[Dataset items]
----
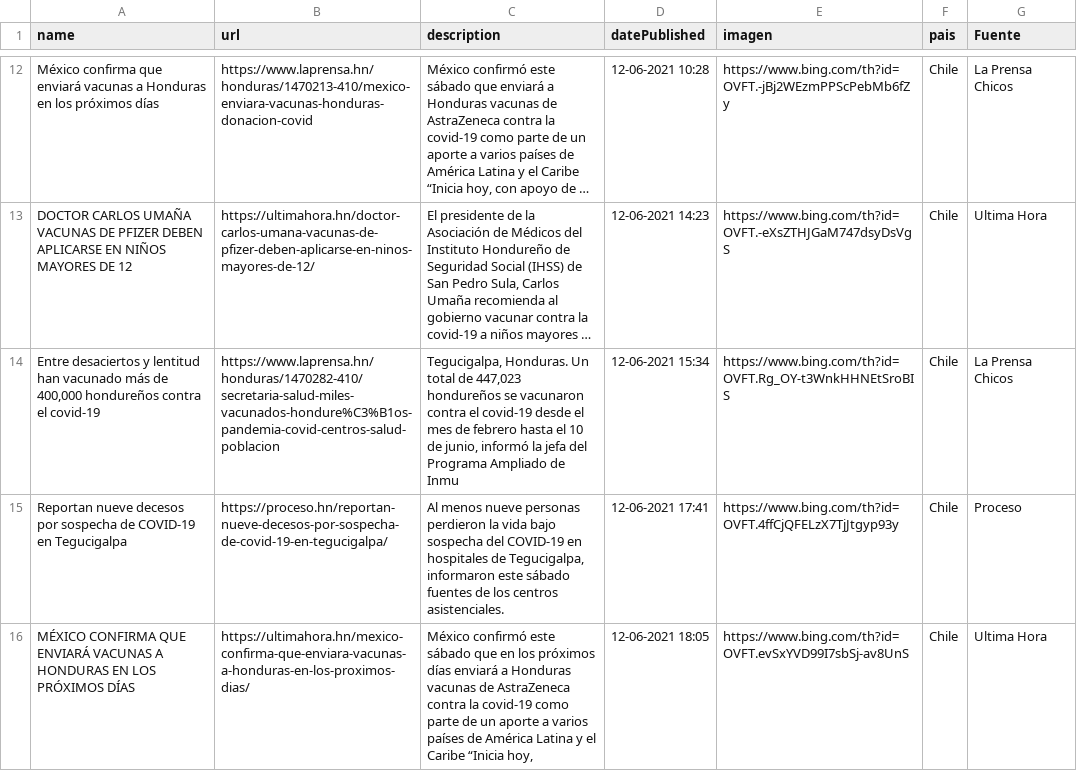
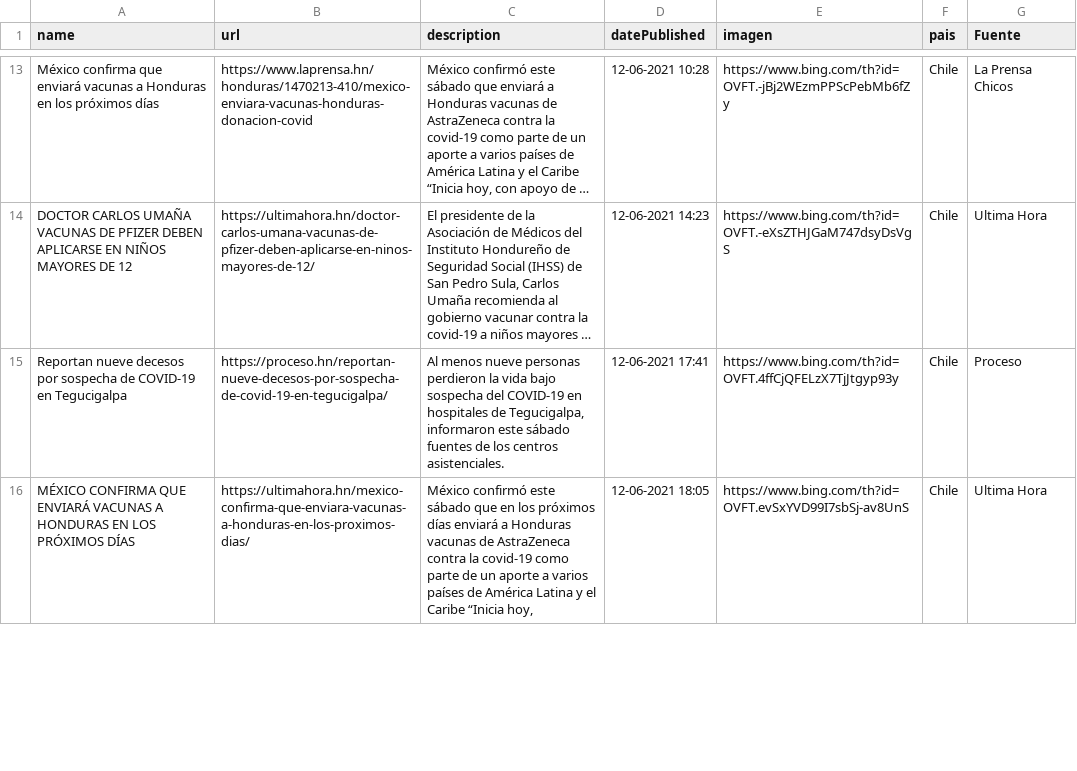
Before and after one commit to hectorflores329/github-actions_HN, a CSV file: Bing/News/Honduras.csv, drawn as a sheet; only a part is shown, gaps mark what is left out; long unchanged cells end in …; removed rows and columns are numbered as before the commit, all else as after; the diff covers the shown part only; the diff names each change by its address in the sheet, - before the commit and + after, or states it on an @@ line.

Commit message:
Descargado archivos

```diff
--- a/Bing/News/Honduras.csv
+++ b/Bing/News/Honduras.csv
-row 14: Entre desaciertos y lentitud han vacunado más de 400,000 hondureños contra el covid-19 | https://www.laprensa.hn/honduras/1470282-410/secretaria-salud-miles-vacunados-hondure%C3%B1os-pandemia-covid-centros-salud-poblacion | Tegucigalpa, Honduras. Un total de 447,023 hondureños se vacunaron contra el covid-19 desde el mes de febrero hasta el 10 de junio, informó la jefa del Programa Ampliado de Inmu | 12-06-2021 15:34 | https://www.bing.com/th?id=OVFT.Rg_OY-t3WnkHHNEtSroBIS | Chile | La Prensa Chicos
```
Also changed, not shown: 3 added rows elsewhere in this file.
----
* _WORK TASK_:
Please give the data again in full, exactly as written, but without any images.

* _TASK OUTPUT_:
Before and after one commit to hectorflores329/github-actions_HN, a CSV file: Bing/News/Honduras.csv, drawn as a sheet; only a part is shown, gaps mark what is left out; long unchanged cells end in …; removed rows and columns are numbered as before the commit, all else as after; the diff covers the shown part only; the diff names each change by its address in the sheet, - before the commit and + after, or states it on an @@ line.

Commit message:
Descargado archivos

```diff
--- a/Bing/News/Honduras.csv
+++ b/Bing/News/Honduras.csv
-row 14: Entre desaciertos y lentitud han vacunado más de 400,000 hondureños contra el covid-19 | https://www.laprensa.hn/honduras/1470282-410/secretaria-salud-miles-vacunados-hondure%C3%B1os-pandemia-covid-centros-salud-poblacion | Tegucigalpa, Honduras. Un total de 447,023 hondureños se vacunaron contra el covid-19 desde el mes de febrero hasta el 10 de junio, informó la jefa del Programa Ampliado de Inmu | 12-06-2021 15:34 | https://www.bing.com/th?id=OVFT.Rg_OY-t3WnkHHNEtSroBIS | Chile | La Prensa Chicos
```
Also changed, not shown: 3 added rows elsewhere in this file.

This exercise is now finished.